> **Information supplied**
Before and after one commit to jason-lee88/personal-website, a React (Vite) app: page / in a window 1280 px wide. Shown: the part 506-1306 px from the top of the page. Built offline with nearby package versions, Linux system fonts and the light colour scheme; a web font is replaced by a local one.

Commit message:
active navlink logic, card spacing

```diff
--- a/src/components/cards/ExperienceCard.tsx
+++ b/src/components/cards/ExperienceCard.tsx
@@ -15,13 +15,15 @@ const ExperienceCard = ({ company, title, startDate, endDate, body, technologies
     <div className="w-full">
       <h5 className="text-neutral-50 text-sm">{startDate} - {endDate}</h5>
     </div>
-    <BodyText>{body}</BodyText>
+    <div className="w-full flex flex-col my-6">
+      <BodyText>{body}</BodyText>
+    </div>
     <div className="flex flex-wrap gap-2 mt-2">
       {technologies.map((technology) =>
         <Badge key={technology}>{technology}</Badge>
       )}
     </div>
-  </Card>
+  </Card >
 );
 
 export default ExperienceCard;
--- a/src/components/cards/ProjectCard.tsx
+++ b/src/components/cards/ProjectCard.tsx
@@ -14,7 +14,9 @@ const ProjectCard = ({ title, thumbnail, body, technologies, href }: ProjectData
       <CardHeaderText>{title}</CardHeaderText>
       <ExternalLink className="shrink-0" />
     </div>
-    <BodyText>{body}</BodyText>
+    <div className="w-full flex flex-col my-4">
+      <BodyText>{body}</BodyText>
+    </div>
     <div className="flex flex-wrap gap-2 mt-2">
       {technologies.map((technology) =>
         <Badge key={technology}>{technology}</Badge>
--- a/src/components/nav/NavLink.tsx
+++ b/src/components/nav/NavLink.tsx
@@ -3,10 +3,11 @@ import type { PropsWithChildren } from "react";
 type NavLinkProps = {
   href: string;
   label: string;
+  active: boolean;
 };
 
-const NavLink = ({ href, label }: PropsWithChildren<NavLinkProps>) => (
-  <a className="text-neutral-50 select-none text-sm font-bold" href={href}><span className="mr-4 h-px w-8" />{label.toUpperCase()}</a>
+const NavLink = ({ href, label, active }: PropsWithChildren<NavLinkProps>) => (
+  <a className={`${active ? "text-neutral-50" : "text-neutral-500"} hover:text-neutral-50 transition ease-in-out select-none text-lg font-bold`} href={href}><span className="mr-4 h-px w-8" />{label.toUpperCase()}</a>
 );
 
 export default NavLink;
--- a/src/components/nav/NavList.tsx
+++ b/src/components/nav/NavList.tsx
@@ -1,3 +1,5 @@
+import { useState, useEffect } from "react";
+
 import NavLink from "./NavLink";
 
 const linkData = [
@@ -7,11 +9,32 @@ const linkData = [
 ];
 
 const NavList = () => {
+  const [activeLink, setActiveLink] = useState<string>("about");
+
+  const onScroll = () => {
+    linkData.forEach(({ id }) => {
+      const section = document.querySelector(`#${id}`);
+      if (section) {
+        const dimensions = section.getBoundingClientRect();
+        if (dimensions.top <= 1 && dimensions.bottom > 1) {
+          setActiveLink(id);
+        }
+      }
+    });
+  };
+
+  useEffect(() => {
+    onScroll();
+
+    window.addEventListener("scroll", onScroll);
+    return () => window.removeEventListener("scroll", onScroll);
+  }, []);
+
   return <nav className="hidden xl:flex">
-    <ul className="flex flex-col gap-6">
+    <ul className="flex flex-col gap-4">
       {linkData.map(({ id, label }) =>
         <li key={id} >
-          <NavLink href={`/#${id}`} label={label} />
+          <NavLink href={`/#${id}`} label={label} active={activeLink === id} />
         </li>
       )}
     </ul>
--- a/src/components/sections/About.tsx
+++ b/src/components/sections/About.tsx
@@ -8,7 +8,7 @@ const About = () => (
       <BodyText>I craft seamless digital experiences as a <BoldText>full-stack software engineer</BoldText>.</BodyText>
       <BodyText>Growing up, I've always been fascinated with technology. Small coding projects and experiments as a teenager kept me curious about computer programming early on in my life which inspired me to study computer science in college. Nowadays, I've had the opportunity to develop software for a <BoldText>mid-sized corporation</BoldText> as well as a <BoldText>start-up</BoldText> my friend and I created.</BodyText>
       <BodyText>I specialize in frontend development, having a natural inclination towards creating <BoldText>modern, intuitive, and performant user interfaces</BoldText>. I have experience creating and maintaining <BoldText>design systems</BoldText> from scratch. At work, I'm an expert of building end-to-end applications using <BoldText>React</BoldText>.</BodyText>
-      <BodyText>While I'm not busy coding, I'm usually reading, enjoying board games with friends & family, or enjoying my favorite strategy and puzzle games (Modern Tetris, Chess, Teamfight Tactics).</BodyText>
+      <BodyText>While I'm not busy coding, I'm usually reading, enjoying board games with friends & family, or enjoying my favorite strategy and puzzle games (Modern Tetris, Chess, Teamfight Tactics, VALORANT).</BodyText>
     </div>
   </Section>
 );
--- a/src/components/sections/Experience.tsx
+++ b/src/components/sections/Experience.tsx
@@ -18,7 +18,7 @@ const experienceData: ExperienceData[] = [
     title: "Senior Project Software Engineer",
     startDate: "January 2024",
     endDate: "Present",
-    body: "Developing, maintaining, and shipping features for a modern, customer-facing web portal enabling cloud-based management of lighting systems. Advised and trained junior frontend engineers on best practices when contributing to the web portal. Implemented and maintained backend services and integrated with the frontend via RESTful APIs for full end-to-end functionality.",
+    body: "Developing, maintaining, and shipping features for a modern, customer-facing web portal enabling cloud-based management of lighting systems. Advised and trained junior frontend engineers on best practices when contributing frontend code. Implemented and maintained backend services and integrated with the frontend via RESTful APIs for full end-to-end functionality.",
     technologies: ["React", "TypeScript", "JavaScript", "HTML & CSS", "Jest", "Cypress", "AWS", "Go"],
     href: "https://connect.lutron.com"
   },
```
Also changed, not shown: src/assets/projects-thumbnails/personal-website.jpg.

> **How to complete this task**
Tally lines in the listing above that include the word "flex"; respond with that number only.

> **Solution for this exercise**
7